> STUDY MATERIAL:

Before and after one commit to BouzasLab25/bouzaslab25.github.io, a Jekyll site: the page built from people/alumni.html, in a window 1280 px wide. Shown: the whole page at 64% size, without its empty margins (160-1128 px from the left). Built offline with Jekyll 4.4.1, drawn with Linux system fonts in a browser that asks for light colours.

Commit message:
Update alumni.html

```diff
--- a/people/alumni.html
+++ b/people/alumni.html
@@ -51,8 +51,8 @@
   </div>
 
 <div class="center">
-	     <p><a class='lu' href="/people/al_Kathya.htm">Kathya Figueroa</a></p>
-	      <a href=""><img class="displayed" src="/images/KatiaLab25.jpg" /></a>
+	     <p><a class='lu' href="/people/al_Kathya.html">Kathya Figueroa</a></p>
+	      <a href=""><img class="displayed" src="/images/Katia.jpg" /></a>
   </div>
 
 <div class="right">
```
* * *
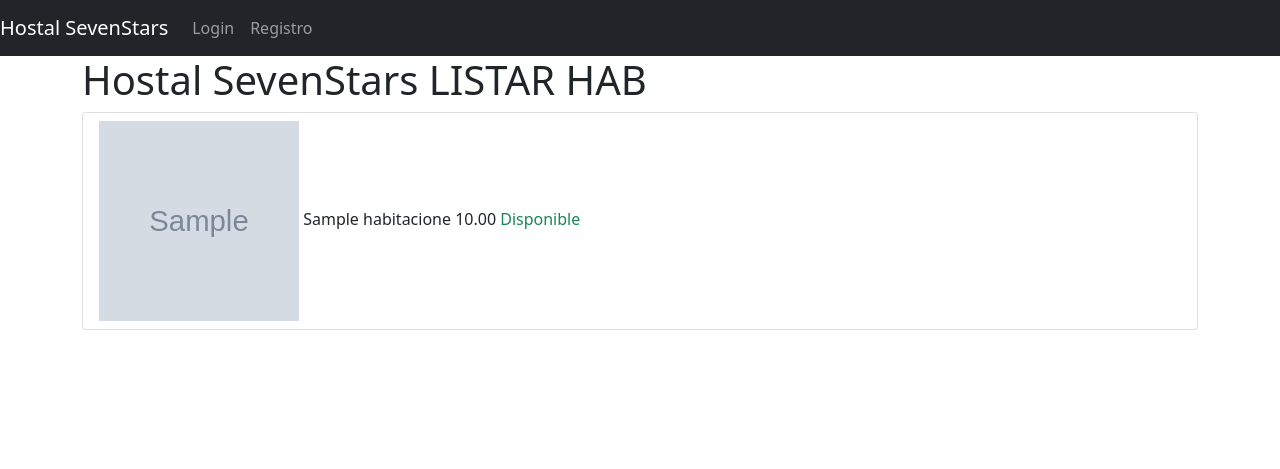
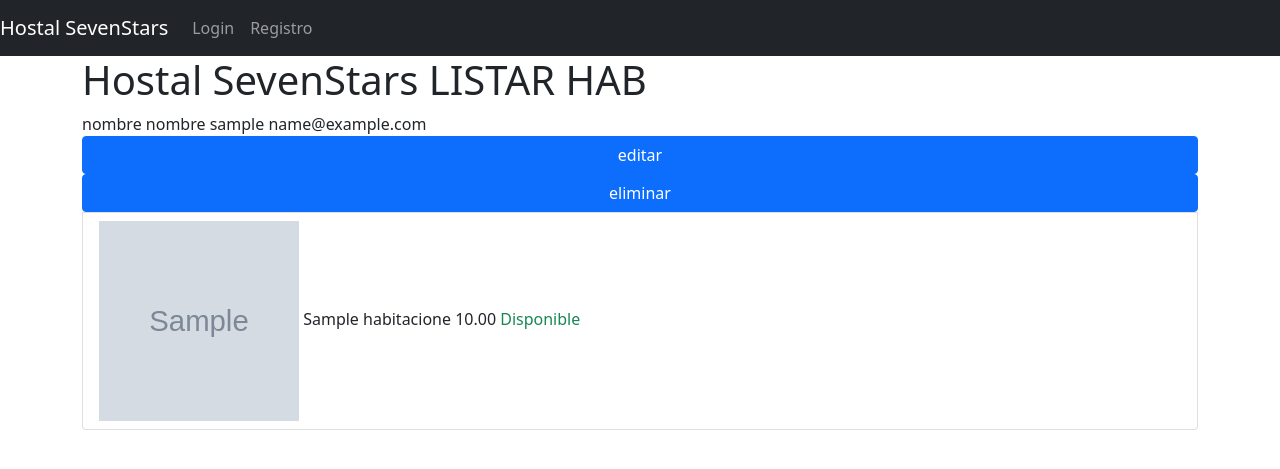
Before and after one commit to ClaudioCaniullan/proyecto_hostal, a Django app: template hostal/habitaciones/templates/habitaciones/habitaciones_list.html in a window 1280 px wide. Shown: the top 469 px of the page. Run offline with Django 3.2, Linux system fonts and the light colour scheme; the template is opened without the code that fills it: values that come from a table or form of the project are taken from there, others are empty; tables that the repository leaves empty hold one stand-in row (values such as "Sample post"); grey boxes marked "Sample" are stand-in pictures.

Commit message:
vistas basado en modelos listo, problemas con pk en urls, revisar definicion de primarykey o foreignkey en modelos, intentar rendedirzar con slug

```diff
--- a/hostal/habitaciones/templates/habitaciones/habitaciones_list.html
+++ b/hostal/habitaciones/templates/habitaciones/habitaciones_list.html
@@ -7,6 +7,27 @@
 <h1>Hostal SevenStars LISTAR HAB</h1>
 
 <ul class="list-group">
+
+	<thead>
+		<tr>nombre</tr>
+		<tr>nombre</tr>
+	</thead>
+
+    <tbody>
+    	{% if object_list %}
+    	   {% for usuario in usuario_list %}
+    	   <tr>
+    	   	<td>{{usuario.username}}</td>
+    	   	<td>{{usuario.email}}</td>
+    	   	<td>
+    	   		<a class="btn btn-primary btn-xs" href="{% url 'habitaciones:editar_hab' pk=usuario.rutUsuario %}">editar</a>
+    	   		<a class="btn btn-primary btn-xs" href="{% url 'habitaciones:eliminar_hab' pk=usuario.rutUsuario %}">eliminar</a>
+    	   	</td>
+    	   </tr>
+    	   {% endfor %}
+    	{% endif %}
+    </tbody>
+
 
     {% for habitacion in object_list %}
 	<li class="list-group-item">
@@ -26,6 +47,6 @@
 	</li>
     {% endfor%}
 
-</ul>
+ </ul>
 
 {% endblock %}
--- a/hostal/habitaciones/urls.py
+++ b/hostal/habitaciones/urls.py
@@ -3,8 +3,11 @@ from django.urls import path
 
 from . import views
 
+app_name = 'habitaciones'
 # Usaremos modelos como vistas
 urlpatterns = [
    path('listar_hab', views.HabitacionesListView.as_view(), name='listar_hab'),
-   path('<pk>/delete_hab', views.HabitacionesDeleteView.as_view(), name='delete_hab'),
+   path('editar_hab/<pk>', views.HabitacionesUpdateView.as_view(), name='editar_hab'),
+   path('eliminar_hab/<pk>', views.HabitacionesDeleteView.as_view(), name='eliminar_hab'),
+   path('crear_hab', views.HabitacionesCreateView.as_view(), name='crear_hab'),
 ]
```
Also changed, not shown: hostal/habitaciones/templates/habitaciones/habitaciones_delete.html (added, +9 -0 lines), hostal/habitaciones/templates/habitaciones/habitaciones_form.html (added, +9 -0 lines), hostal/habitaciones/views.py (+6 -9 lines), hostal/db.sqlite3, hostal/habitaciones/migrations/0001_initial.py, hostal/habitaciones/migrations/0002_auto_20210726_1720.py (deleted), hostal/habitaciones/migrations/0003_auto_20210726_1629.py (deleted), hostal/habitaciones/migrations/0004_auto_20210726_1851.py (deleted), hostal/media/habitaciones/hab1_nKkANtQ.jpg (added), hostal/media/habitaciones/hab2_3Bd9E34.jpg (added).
--
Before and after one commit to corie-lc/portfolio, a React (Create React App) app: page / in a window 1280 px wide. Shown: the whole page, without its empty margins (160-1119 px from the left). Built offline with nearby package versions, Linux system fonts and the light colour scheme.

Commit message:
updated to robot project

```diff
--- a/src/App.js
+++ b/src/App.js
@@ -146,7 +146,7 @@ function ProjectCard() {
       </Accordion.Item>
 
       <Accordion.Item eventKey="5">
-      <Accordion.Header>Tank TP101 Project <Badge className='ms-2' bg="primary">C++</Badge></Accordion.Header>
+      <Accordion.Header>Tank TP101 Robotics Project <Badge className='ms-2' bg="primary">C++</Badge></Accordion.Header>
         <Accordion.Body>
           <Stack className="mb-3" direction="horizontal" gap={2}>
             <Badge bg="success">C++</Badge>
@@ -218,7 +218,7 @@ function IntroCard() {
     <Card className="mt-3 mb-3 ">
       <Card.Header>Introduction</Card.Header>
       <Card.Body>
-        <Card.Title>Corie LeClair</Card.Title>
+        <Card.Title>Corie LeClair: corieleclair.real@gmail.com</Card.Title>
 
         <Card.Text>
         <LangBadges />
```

> YOUR OBJECTIVE: Only lines with the word "Kathya" go in the answer. Take them all from the entries above.

> EXERCISE ANSWER:
-	     <p><a class='lu' href="/people/al_Kathya.htm">Kathya Figueroa</a></p>
+	     <p><a class='lu' href="/people/al_Kathya.html">Kathya Figueroa</a></p>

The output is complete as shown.